▶ _Data excerpts_

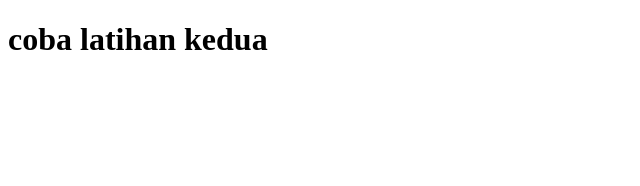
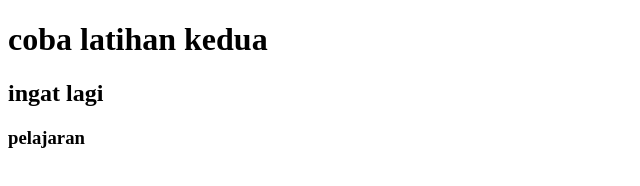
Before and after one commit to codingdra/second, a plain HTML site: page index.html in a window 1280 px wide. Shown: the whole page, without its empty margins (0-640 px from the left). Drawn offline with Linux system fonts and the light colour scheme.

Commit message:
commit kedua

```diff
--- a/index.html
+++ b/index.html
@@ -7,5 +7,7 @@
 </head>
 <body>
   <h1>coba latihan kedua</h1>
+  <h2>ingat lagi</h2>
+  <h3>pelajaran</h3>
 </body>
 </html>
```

▶ _Problem statement_
Your answer must be an exact copy of the listing, minus its pictures.

▶ _Exercise answer_
Before and after one commit to codingdra/second, a plain HTML site: page index.html in a window 1280 px wide. Shown: the whole page, without its empty margins (0-640 px from the left). Drawn offline with Linux system fonts and the light colour scheme.

Commit message:
commit kedua

```diff
--- a/index.html
+++ b/index.html
@@ -7,5 +7,7 @@
 </head>
 <body>
   <h1>coba latihan kedua</h1>
+  <h2>ingat lagi</h2>
+  <h3>pelajaran</h3>
 </body>
 </html>
```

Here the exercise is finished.